The forum, which had debated poverty alleviation in Muslim countries, called for a private-sector sponsored World Islamic Economic Development Corporation to promote investment and infrastructure projects in OIC countries. It also floated plans for a global Islamic businesswomen’s network and an education trust to be funded by Muslim entrepreneurs emphasizing science and information technology arenas.
The forum pledged to “establish relevant task forces each led by a prominent Islamic business leader to develop specific practical implementation plans” for the initiatives.
Musa said Muslim business communities had to lead the way in boosting economic cooperation and that the taskforces would meet in six months in Pakistan to assess their progress. The declaration was delivered to Malaysian Prime Minister Abdullah Ahmad Badawi, also the current chairman of the OIC.
Abdullah hailed the forum and urged delegates to step up efforts to promote investment and trade amongst OIC countries, rather than relying on rhetoric. “If we just talk and there is no implementation, nobody will take us seriously,” Abdullah said in a closing speech.
Calling for greater economic cooperation amongst OIC countries, Abdullah said intra-OIC trade made up a paltry six to seven percent of global trade, with many poorer nations left out of the loop. “Member countries often place a heavier emphasis on trade with industrialized, non-OIC countries.
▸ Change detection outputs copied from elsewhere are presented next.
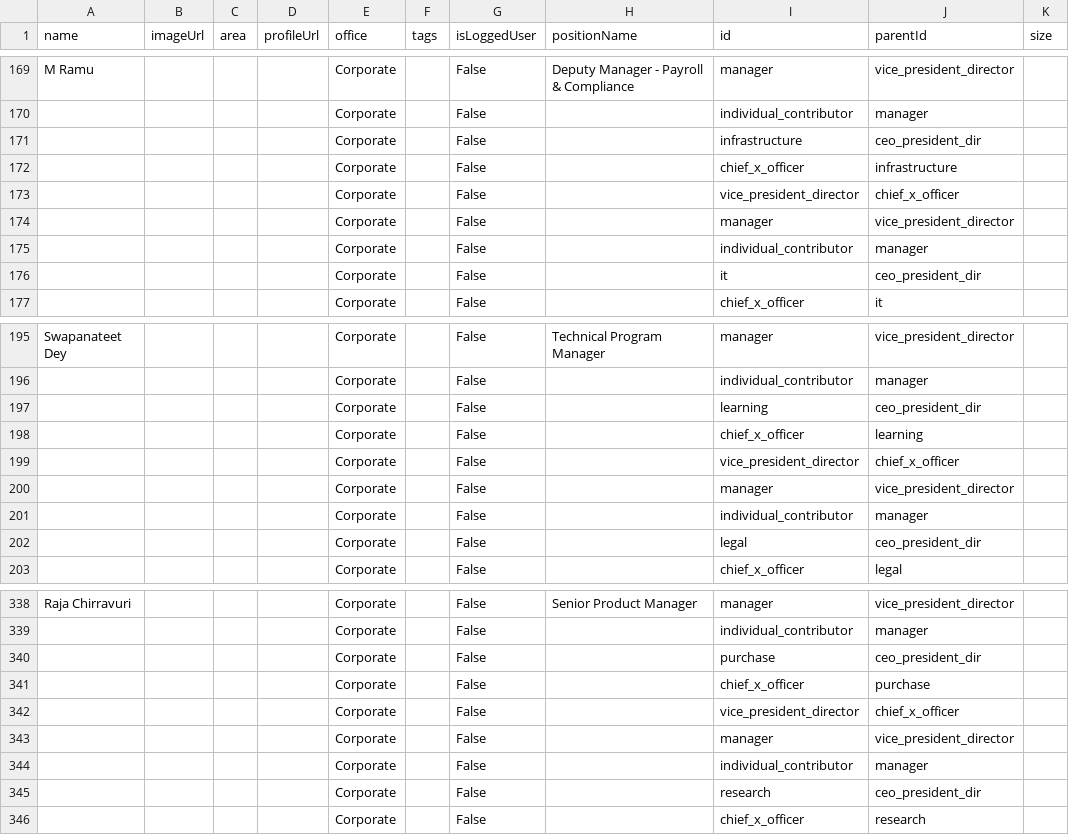
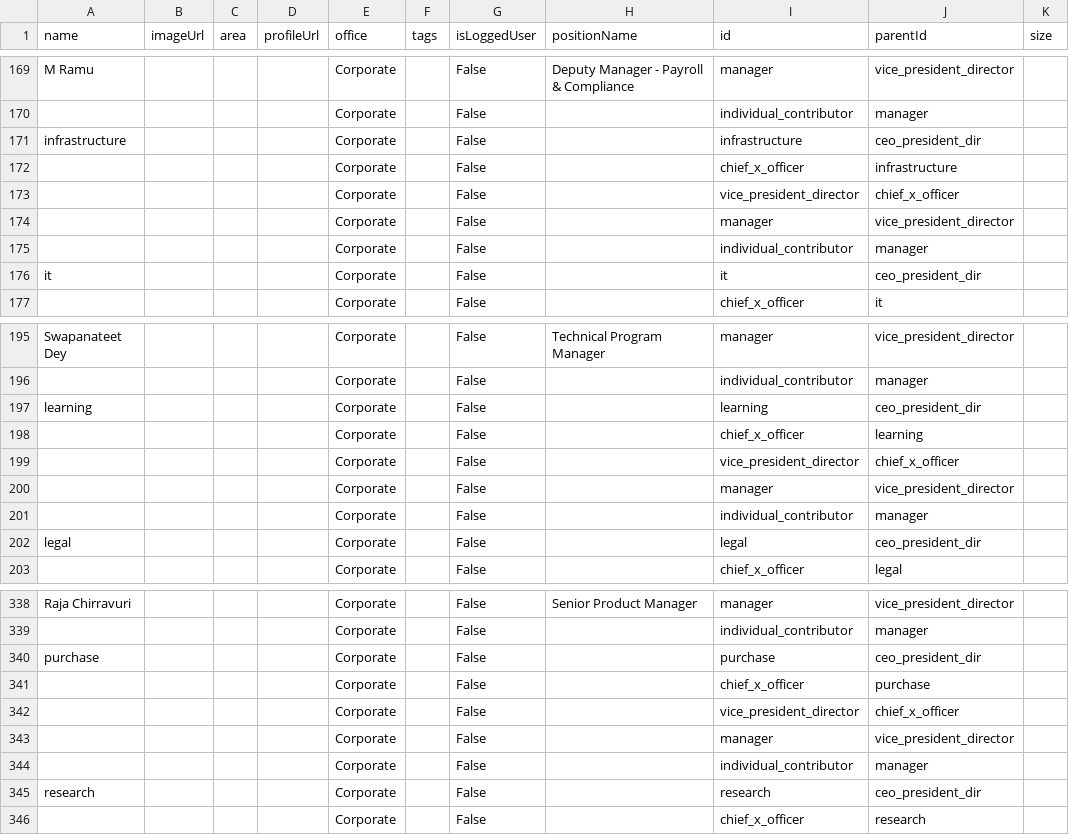
Before and after one commit to suyashmehta11/orgchartcsv, a CSV file: test.csv, drawn as a sheet; only a part is shown, gaps mark what is left out; the diff covers the shown part only.

```diff
--- a/test.csv
+++ b/test.csv
@@ -170,3 +170,3 @@ M Ramu,,,,Corporate,,False,Deputy Manager - Payroll & Compliance,manager,vice_pr
 ,,,,Corporate,,False,,individual_contributor,manager,
-,,,,Corporate,,False,,infrastructure,ceo_president_dir,
+infrastructure,,,,Corporate,,False,,infrastructure,ceo_president_dir,
 ,,,,Corporate,,False,,chief_x_officer,infrastructure,
@@ -175,3 +175,3 @@ M Ramu,,,,Corporate,,False,Deputy Manager - Payroll & Compliance,manager,vice_pr
 ,,,,Corporate,,False,,individual_contributor,manager,
-,,,,Corporate,,False,,it,ceo_president_dir,
+it,,,,Corporate,,False,,it,ceo_president_dir,
 ,,,,Corporate,,False,,chief_x_officer,it,
@@ -196,3 +196,3 @@ Swapanateet Dey,,,,Corporate,,False,Technical Program Manager,manager,vice_presi
 ,,,,Corporate,,False,,individual_contributor,manager,
-,,,,Corporate,,False,,learning,ceo_president_dir,
+learning,,,,Corporate,,False,,learning,ceo_president_dir,
 ,,,,Corporate,,False,,chief_x_officer,learning,
@@ -201,3 +201,3 @@ Swapanateet Dey,,,,Corporate,,False,Technical Program Manager,manager,vice_presi
 ,,,,Corporate,,False,,individual_contributor,manager,
-,,,,Corporate,,False,,legal,ceo_president_dir,
+legal,,,,Corporate,,False,,legal,ceo_president_dir,
 ,,,,Corporate,,False,,chief_x_officer,legal,
@@ -339,3 +339,3 @@ Raja Chirravuri,,,,Corporate,,False,Senior Product Manager,manager,vice_presiden
 ,,,,Corporate,,False,,individual_contributor,manager,
-,,,,Corporate,,False,,purchase,ceo_president_dir,
+purchase,,,,Corporate,,False,,purchase,ceo_president_dir,
 ,,,,Corporate,,False,,chief_x_officer,purchase,
@@ -344,3 +344,3 @@ Raja Chirravuri,,,,Corporate,,False,Senior Product Manager,manager,vice_presiden
 ,,,,Corporate,,False,,individual_contributor,manager,
-,,,,Corporate,,False,,research,ceo_president_dir,
+research,,,,Corporate,,False,,research,ceo_president_dir,
 ,,,,Corporate,,False,,chief_x_officer,research,
```
Also changed, not shown: 18 edited cells elsewhere in this file.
Of course, this has led to the poor performance of intra-OIC trade,” he said.